--- RECORD SET Enclosed Below ---

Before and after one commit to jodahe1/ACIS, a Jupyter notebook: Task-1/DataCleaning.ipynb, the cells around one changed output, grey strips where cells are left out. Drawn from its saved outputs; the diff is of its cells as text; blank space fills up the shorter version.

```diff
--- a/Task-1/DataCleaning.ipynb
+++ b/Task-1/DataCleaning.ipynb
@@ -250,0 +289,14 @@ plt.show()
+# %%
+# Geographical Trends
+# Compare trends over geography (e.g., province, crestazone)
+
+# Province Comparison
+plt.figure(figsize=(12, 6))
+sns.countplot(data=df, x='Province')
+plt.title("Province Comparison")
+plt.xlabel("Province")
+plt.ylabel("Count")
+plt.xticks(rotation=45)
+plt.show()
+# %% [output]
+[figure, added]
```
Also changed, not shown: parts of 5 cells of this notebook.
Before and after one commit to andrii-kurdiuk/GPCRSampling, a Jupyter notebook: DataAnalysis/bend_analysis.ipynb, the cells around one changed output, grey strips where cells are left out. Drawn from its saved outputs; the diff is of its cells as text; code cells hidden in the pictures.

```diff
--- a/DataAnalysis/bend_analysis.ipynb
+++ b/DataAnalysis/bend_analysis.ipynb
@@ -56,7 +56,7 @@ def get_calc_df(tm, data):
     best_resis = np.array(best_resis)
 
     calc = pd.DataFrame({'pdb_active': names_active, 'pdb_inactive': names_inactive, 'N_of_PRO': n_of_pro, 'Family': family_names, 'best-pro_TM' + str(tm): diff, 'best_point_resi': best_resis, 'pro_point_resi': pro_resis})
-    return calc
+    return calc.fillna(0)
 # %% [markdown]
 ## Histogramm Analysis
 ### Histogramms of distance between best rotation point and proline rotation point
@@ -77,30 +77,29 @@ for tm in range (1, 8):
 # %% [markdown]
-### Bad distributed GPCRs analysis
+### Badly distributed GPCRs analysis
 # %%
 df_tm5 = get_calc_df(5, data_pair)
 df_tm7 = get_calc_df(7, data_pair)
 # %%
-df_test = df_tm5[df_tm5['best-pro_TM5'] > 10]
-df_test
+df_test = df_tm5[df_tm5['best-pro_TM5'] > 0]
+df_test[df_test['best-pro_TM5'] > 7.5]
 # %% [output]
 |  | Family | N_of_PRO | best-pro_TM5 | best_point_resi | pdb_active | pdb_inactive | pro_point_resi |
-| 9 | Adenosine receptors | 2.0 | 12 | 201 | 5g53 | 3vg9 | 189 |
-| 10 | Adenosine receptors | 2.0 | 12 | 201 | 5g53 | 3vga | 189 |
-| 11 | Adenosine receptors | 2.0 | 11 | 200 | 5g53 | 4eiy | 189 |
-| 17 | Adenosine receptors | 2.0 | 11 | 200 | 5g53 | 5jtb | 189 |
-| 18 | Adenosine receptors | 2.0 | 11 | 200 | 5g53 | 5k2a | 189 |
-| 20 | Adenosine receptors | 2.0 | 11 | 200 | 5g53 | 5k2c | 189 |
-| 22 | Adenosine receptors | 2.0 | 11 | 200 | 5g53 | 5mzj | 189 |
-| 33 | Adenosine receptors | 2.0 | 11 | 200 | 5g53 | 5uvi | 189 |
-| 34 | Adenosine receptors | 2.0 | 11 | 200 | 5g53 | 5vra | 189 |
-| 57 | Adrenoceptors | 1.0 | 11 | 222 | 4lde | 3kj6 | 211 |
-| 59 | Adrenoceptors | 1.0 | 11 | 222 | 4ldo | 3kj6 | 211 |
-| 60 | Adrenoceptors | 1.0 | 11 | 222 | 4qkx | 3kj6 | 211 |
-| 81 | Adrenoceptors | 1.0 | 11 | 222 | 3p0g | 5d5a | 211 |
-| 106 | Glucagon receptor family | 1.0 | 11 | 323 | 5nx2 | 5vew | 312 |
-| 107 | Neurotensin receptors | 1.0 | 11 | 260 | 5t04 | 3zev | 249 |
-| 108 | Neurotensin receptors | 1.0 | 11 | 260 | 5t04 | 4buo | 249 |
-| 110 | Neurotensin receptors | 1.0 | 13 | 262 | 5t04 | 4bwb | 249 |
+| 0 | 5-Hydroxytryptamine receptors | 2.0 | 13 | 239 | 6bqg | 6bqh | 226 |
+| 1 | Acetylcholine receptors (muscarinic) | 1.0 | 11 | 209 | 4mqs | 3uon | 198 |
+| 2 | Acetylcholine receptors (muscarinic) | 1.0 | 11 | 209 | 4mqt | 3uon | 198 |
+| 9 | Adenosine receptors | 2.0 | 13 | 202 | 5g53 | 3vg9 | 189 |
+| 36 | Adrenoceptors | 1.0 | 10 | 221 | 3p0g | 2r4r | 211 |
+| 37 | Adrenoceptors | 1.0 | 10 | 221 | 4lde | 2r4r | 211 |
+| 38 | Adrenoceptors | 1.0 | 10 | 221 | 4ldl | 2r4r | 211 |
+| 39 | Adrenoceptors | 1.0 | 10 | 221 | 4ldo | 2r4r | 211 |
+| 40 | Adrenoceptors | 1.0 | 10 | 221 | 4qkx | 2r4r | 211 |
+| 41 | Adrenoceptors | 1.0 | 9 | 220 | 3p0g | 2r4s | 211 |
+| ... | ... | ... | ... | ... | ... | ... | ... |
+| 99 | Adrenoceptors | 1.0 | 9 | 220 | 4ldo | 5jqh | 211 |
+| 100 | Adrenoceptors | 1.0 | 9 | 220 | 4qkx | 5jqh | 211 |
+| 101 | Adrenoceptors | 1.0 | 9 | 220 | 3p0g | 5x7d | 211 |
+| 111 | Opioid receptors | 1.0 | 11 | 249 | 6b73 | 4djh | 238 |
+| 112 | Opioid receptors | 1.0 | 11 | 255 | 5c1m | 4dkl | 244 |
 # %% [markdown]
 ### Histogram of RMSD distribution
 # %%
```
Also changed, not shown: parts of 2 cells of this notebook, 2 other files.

--- End of Enclosed RECORD SET ---

## [TASK OBJECTIVE]
When a line in the listing has the string "ipynb" in it, return that line.

## [COMPLETED TASK]
Before and after one commit to jodahe1/ACIS, a Jupyter notebook: Task-1/DataCleaning.ipynb, the cells around one changed output, grey strips where cells are left out. Drawn from its saved outputs; the diff is of its cells as text; blank space fills up the shorter version.
--- a/Task-1/DataCleaning.ipynb
+++ b/Task-1/DataCleaning.ipynb
Before and after one commit to andrii-kurdiuk/GPCRSampling, a Jupyter notebook: DataAnalysis/bend_analysis.ipynb, the cells around one changed output, grey strips where cells are left out. Drawn from its saved outputs; the diff is of its cells as text; code cells hidden in the pictures.
--- a/DataAnalysis/bend_analysis.ipynb
+++ b/DataAnalysis/bend_analysis.ipynb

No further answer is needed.